Sunday Submissions: WCN Emerging Translator Mentorships 2016

Writers’ Centre Norwich is looking for emerging Arabic translators to apply to the Emerging Translator Mentorship program that they took over from the British Centre for Literary Translation:

Writers-Centre-NorwichDuring the mentorship, just as before, experienced translators are matched with emerging translators for a six-month period. According to organizers, participants also receive:

  • A £500 bursary and reasonable travel expenses
  • Access to industry events such as International Translation Day and London Book Fair through showcase events.

Translator Ruth Ahmedzai Kemp, who participated in 2012, later said:

The mentorship programme is very flexible. How often, or indeed whether, you meet face to face will depend on whether you’re located in the same country as your mentor or on the other side of the world (I believe the scheme is open to Anglophone translators worldwide, and this year there were both mentors and mentees in the USA, Turkey, and further afield).

Paul Starkey and I were able to meet up four times over the six months, and each time in advance I sent him a piece of work I considered as polished as I could get it. He’d give me an honest critique and help unpick phrases I was still struggling with.

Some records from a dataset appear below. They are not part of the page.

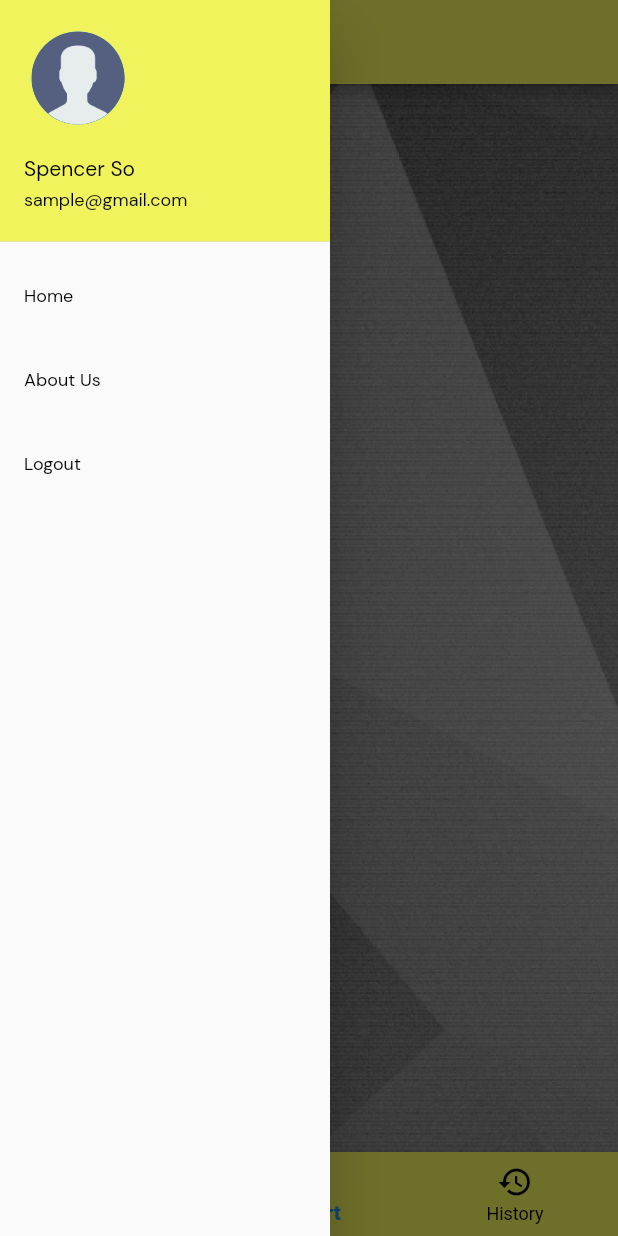
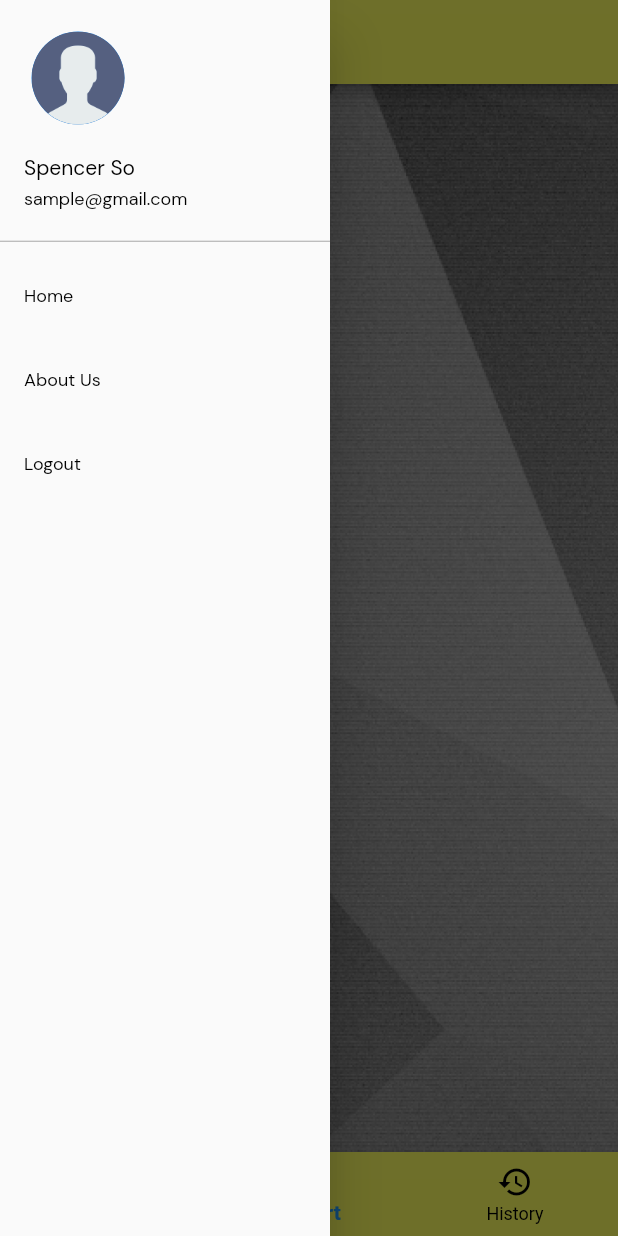
Before and after one commit to lansoyyy/ticket_force, a Flutter app: the HomeScreen screen opened directly, item 2 of the bottom bar chosen, with the side drawer open, on a phone screen of 412 x 824 dp. Run offline on Flutter 3.47's test engine with Material 2 defaults, Android fonts, the light colour scheme and no system bars; our stand-ins replace fluttertoast; Roboto replaces fonts that are missing (QBold, QRegular).

Commit message:
added drawer ui changes

```diff
--- a/lib/widgets/drawer_widget.dart
+++ b/lib/widgets/drawer_widget.dart
@@ -23,9 +23,9 @@ class _MyDrawerState extends State<DrawerWidget> {
           padding: const EdgeInsets.only(top: 0),
           children: <Widget>[
             UserAccountsDrawerHeader(
-              decoration: BoxDecoration(
-                color: primary,
-              ),
+              decoration: const BoxDecoration(
+                  border: Border(
+                      bottom: BorderSide(color: Colors.grey, width: 0.5))),
               accountEmail: TextWidget(
                   text: 'sample@gmail.com', fontSize: 12, color: Colors.black),
               accountName: TextWidget(
```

The other two months, he reviewed my work by email. Although I regularly translated literary passages during my degree, and did an MA in literary translation, this was the first time I had such personal and detailed feedback on my work. It was a real privilege.

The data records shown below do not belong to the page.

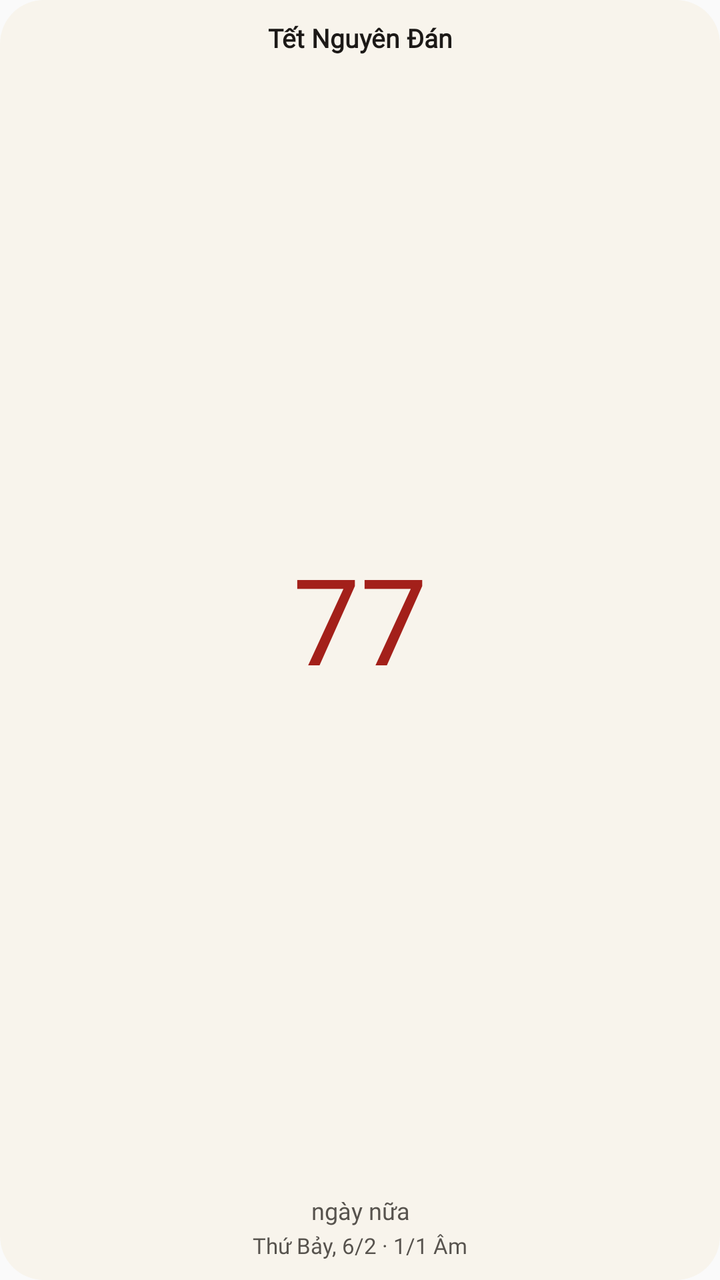
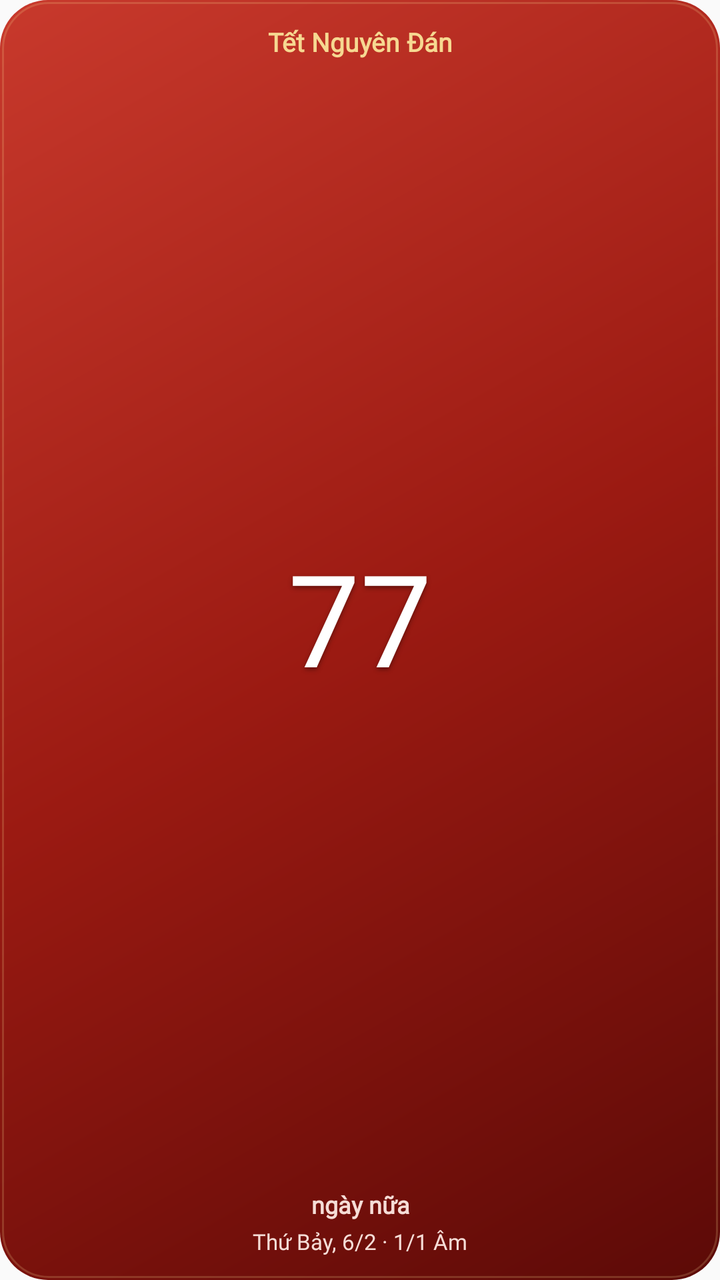

The first picture is an Android layout as it rendered before a commit; the second is the same layout after the commit. The layout source and the unified diff follow.
<!-- AndroidManifest.xml: application theme AppTheme -->
<!-- res/layout/widget_countdown.xml -->
<?xml version="1.0" encoding="utf-8"?>
<LinearLayout xmlns:android="http://schemas.android.com/apk/res/android" android:id="@+id/root" android:layout_width="match_parent" android:layout_height="match_parent"
    android:background="@drawable/widget_bg" android:orientation="vertical" android:gravity="center" android:padding="10dp">
    <TextView android:fontFamily="@font/be_vietnam_pro" android:id="@+id/title" android:layout_width="match_parent" android:layout_height="wrap_content" android:gravity="center"
        android:maxLines="2" android:ellipsize="end" android:text="Tết Nguyên Đán" android:textColor="@color/widget_ink" android:textSize="13sp" android:textStyle="bold" />
    <TextView android:id="@+id/number" android:layout_width="match_parent" android:layout_height="0dp" android:layout_weight="1"
        android:gravity="center" android:fontFamily="@font/noto_serif_digits" android:text="77" android:textColor="@color/widget_accent" android:textSize="44sp"
        android:includeFontPadding="false" android:maxLines="1"
        android:autoSizeTextType="uniform" android:autoSizeMinTextSize="20sp" android:autoSizeMaxTextSize="60sp" />
    <TextView android:fontFamily="@font/be_vietnam_pro" android:id="@+id/unit" android:layout_width="match_parent" android:layout_height="wrap_content" android:gravity="center"
        android:text="ngày nữa" android:textColor="@color/widget_muted" android:textSize="12sp" />
    <TextView android:fontFamily="@font/be_vietnam_pro" android:id="@+id/date" android:layout_width="match_parent" android:layout_height="wrap_content" android:gravity="center"
        android:maxLines="1" android:ellipsize="end" android:paddingTop="2dp"
        android:text="Thứ Bảy, 6/2 · 1/1 Âm" android:textColor="@color/widget_muted" android:textSize="11sp" />
</LinearLayout>
<!-- resources referenced by this layout -->
<resources>
  <color name="widget_accent">#A3201A</color>
  <color name="widget_ink">#1C1917</color>
  <color name="widget_muted">#57534E</color>
  <!-- drawable widget_bg (drawable) -->
  <?xml version="1.0" encoding="utf-8"?>
  <shape xmlns:android="http://schemas.android.com/apk/res/android" android:shape="rectangle">
      <solid android:color="@color/widget_paper" />
      <corners android:radius="22dp" />
  </shape>
  <style name="AppTheme" parent="Theme.AppCompat.Light.DarkActionBar">
          
          <item name="colorPrimary">@color/colorPrimary</item>
          <item name="colorPrimaryDark">@color/colorPrimaryDark</item>
          <item name="colorAccent">@color/colorAccent</item>
      </style>
  <color name="widget_paper">#F8F4EC</color>
</resources>

<!-- the commit's change to res/layout/widget_countdown.xml (unified diff, before → after) -->
@@ -1,15 +1,14 @@
 <?xml version="1.0" encoding="utf-8"?>
 <LinearLayout xmlns:android="http://schemas.android.com/apk/res/android" android:id="@+id/root" android:layout_width="match_parent" android:layout_height="match_parent"
-    android:background="@drawable/widget_bg" android:orientation="vertical" android:gravity="center" android:padding="10dp">
-    <TextView android:fontFamily="@font/be_vietnam_pro" android:id="@+id/title" android:layout_width="match_parent" android:layout_height="wrap_content" android:gravity="center"
-        android:maxLines="2" android:ellipsize="end" android:text="Tết Nguyên Đán" android:textColor="@color/widget_ink" android:textSize="13sp" android:textStyle="bold" />
-    <TextView android:id="@+id/number" android:layout_width="match_parent" android:layout_height="0dp" android:layout_weight="1"
-        android:gravity="center" android:fontFamily="@font/noto_serif_digits" android:text="77" android:textColor="@color/widget_accent" android:textSize="44sp"
-        android:includeFontPadding="false" android:maxLines="1"
-        android:autoSizeTextType="uniform" android:autoSizeMinTextSize="20sp" android:autoSizeMaxTextSize="60sp" />
-    <TextView android:fontFamily="@font/be_vietnam_pro" android:id="@+id/unit" android:layout_width="match_parent" android:layout_height="wrap_content" android:gravity="center"
-        android:text="ngày nữa" android:textColor="@color/widget_muted" android:textSize="12sp" />
-    <TextView android:fontFamily="@font/be_vietnam_pro" android:id="@+id/date" android:layout_width="match_parent" android:layout_height="wrap_content" android:gravity="center"
-        android:maxLines="1" android:ellipsize="end" android:paddingTop="2dp"
-        android:text="Thứ Bảy, 6/2 · 1/1 Âm" android:textColor="@color/widget_muted" android:textSize="11sp" />
+    android:background="@drawable/widget_lacquer_bg" android:orientation="vertical" android:gravity="center" android:padding="12dp">
+    <TextView android:id="@+id/title" android:layout_width="match_parent" android:layout_height="wrap_content" android:gravity="center" android:fontFamily="@font/be_vietnam_pro"
+        android:maxLines="2" android:ellipsize="end" android:text="Tết Nguyên Đán" android:textColor="@color/widget_on_lacquer_gold" android:textSize="13sp" android:textStyle="bold" />
+    <TextView android:id="@+id/number" android:layout_width="match_parent" android:layout_height="0dp" android:layout_weight="1" android:fontFamily="@font/noto_serif_digits"
+        android:gravity="center" android:text="77" android:textColor="@color/widget_on_accent" android:textSize="46sp" android:includeFontPadding="false" android:maxLines="1"
+        android:autoSizeTextType="uniform" android:autoSizeMinTextSize="20sp" android:autoSizeMaxTextSize="64sp" android:shadowColor="#66000000" android:shadowDy="3" android:shadowRadius="6" />
+    <TextView android:id="@+id/unit" android:layout_width="match_parent" android:layout_height="wrap_content" android:gravity="center" android:fontFamily="@font/be_vietnam_pro"
+        android:text="ngày nữa" android:textColor="@color/widget_on_lacquer_soft" android:textSize="12sp" android:textStyle="bold" />
+    <TextView android:id="@+id/date" android:layout_width="match_parent" android:layout_height="wrap_content" android:gravity="center" android:fontFamily="@font/be_vietnam_pro"
+        android:maxLines="1" android:ellipsize="end" android:paddingTop="3dp"
+        android:text="Thứ Bảy, 6/2 · 1/1 Âm" android:textColor="@color/widget_on_lacquer_soft" android:textSize="11sp" />
 </LinearLayout>
<!-- resource entries referenced after the edit -->
@@ -1,20 +1,24 @@
 <!-- resources referenced by this layout -->
 <resources>
-  <color name="widget_accent">#A3201A</color>
-  <color name="widget_ink">#1C1917</color>
-  <color name="widget_muted">#57534E</color>
-  <!-- drawable widget_bg (drawable) -->
+  <color name="widget_on_accent">#FFFFFF</color>
+  <color name="widget_on_lacquer_gold">#F6D891</color>
+  <color name="widget_on_lacquer_soft">#F6DDD7</color>
+  <!-- drawable widget_lacquer_bg (drawable) -->
   <?xml version="1.0" encoding="utf-8"?>
-  <shape xmlns:android="http://schemas.android.com/apk/res/android" android:shape="rectangle">
-      <solid android:color="@color/widget_paper" />
-      <corners android:radius="22dp" />
-  </shape>
+  <layer-list xmlns:android="http://schemas.android.com/apk/res/android">
+      <item><shape android:shape="rectangle"><corners android:radius="24dp"/>
+          <gradient android:angle="315" android:startColor="@color/widget_lacquer_hi" android:centerColor="@color/widget_lacquer" android:endColor="@color/widget_lacquer_deep"/></shape></item>
+      <item android:left="1dp" android:right="1dp" android:top="1dp" android:bottom="1dp"><shape android:shape="rectangle"><corners android:radius="23dp"/>
+          <stroke android:width="1dp" android:color="#33F6D891"/></shape></item>
+  </layer-list>
   <style name="AppTheme" parent="Theme.AppCompat.Light.DarkActionBar">
           
           <item name="colorPrimary">@color/colorPrimary</item>
           <item name="colorPrimaryDark">@color/colorPrimaryDark</item>
           <item name="colorAccent">@color/colorAccent</item>
       </style>
-  <color name="widget_paper">#F8F4EC</color>
+  <color name="widget_lacquer_hi">#C8392C</color>
+  <color name="widget_lacquer">#9B1A12</color>
+  <color name="widget_lacquer_deep">#5C0A07</color>
 </resources>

Some mentees had a publishing contract, but I didn’t have one specific project to work on, so instead attempted one chapter or short story by a different author for each month, which was a good way to experiment with different styles of writing. My goals for the six months were to get at least one short story published and to pitch something to a UK publisher, both of which I managed, but I have to say, I still feel I have quite a long way to go in terms of getting to know publishers and – the holy grail – securing a contract to translate a novel.

Ruth also talked about who the mentorship scheme might suit:

It’s something that will suit people from a range of backgrounds. In our group, it seemed every stage was represented: linguists straight out of uni, postgrad students, freelance translators like myself and some who were switching to translation later on in life after pursuing a career in something completely different.

BCLT mentorships are available in 10 languages – all translating into English, which should be your mother tongue or at least you should write as well as a native speaker. This year, for the first time, there’s also a non-language-specific mentorship open to translators working into English from any language not already covered by the programme.

They stress that the programme is intended for Anglophone translators with promise rather than experience. Ideally, though, you’d have dabbled in literary translation a little already, as to apply you have to submit a short sample of your translation work (not more than 2,000 words) with a commentary.

It’s worth bearing in mind that to really make the most of the opportunity, you need to dedicate as much time to it as possible, including potentially taking time off paid work if you can. The mentorship comes with possible travel grants and a fixed bursary which was a great help especially with Arabic books being so expensive to get hold of in the UK.

Full details and guidance on how to apply are here, and the deadline for entries is Friday 30 July.